Arianna Huffington has a post on her hugely popular blog today regarding the most recent TED talks called: “Can simplicity and innovation overcome complexity and cynicism” :
In his opening remarks, TED curator Chris Anderson met the zeitgeist head on, talking about his rage at the fact that every idea about how to deal with our big problems is crushed on a wall of cynicism and complexity.
Maybe he hasn’t tried to read the latest info on fisheries management… speaking of choking, or drowning.
One of the speakers speaking today on “Simplicity” at the TED conference in California is chemist George Whitesides. One of Whitesides previous talks at a TED conference is called “a lab the size of a postage stamp“. It’s a fascinating principle that he discusses – simplifying some disease/ailment diagnosis onto a tiny piece of paper. Think of, for example, pregnancy tests or the little strips of paper that pregnant women pee on to, to identify proteins, sugars, etc.
As Whitesides suggests you need two things to treat a disease:
- know what you’re treating – diagnostics
- then do something – action – at the smallest possible cost.
The most important factor, suggests Whitesides, is lowering costs – what is the cheapest possible diagnostic?
For Whitesides – it’s a simple piece of paper.

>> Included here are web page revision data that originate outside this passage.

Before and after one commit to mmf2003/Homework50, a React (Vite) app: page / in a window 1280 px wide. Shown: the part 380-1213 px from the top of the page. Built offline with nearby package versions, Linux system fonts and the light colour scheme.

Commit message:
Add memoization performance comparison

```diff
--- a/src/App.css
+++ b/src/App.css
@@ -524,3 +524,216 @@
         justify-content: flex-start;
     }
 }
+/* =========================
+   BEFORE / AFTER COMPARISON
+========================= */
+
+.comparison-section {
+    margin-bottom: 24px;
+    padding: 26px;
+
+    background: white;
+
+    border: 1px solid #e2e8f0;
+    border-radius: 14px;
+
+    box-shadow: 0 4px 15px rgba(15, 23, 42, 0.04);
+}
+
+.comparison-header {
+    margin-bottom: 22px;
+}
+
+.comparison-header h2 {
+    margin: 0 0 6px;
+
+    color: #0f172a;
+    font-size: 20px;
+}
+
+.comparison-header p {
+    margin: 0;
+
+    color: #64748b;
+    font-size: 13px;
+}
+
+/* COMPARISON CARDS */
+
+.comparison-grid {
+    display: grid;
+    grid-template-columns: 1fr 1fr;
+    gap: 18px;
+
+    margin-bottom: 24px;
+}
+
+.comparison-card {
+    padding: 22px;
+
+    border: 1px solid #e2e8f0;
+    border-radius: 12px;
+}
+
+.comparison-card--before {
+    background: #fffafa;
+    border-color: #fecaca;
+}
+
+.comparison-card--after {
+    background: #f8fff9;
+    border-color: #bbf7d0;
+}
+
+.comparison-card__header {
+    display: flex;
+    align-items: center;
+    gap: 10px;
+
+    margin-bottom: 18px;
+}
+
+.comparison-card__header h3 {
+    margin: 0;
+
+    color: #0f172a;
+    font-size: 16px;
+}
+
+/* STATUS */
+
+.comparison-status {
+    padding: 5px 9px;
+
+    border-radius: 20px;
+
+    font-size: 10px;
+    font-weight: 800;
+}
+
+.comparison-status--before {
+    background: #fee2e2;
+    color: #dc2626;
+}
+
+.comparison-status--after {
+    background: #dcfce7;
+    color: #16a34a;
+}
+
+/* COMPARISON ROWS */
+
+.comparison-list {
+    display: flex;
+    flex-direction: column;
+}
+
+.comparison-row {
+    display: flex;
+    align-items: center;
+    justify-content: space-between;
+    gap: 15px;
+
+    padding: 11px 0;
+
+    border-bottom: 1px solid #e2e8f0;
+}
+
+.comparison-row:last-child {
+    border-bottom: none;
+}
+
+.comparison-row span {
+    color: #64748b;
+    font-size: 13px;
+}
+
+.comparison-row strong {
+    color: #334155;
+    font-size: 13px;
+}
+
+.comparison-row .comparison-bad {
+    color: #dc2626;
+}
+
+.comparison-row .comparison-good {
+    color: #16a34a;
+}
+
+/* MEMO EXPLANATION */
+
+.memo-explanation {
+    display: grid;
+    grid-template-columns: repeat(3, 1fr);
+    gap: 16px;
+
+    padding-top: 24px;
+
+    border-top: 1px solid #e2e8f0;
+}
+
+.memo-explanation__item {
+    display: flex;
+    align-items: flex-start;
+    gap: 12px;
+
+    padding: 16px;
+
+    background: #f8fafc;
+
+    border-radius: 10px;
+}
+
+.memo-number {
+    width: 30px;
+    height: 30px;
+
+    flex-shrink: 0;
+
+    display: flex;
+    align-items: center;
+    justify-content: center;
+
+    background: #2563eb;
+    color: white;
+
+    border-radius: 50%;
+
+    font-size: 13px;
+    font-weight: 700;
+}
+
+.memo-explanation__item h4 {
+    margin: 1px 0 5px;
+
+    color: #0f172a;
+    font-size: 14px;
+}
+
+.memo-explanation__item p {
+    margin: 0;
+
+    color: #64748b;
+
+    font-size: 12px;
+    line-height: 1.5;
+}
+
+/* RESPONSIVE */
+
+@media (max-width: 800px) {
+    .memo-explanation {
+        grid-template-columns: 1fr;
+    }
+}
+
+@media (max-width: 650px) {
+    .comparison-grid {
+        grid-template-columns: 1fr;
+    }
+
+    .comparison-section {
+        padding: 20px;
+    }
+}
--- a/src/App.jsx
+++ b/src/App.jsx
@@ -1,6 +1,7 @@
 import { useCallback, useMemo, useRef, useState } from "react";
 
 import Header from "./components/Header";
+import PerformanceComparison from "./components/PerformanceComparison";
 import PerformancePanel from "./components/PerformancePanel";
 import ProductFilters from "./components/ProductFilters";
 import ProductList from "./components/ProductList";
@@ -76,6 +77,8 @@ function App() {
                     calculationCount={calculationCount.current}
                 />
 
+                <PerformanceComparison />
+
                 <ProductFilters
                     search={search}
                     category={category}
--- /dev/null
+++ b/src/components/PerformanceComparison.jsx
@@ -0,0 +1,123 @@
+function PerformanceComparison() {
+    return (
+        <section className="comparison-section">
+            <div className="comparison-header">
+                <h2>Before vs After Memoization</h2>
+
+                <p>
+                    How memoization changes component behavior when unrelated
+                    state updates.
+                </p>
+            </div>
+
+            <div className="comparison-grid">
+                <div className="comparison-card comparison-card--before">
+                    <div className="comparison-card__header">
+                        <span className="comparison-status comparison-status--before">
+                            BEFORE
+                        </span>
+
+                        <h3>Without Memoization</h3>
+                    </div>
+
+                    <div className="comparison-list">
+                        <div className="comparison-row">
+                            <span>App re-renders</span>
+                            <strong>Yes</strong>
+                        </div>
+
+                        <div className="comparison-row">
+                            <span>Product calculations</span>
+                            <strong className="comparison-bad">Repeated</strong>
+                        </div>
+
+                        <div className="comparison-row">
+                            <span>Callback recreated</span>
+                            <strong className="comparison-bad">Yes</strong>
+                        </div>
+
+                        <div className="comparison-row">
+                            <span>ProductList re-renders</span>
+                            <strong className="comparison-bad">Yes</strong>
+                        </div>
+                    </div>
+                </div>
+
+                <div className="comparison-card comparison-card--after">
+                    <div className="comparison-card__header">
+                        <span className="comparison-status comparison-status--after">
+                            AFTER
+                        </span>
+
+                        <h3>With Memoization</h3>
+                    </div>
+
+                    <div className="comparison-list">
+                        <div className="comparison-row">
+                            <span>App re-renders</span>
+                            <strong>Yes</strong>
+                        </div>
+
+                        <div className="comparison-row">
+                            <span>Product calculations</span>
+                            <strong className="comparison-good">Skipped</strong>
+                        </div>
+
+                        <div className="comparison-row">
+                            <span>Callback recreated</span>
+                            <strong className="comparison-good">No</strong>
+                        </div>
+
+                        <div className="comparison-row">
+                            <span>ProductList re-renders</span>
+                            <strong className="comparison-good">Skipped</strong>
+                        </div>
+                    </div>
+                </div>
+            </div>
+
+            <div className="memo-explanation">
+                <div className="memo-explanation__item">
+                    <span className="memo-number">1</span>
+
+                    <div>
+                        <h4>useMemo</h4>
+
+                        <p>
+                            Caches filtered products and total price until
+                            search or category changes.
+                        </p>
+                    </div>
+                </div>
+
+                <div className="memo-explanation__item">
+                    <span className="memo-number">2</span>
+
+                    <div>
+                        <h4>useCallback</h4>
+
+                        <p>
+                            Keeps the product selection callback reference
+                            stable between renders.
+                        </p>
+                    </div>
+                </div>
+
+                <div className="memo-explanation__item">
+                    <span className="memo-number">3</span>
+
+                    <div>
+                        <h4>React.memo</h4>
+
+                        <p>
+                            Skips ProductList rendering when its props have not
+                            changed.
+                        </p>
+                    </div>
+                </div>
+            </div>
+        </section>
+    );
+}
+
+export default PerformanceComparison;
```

I love the finish to the talk:
What is simplicity?
It’s so simple, it’s impossible to f**k it up?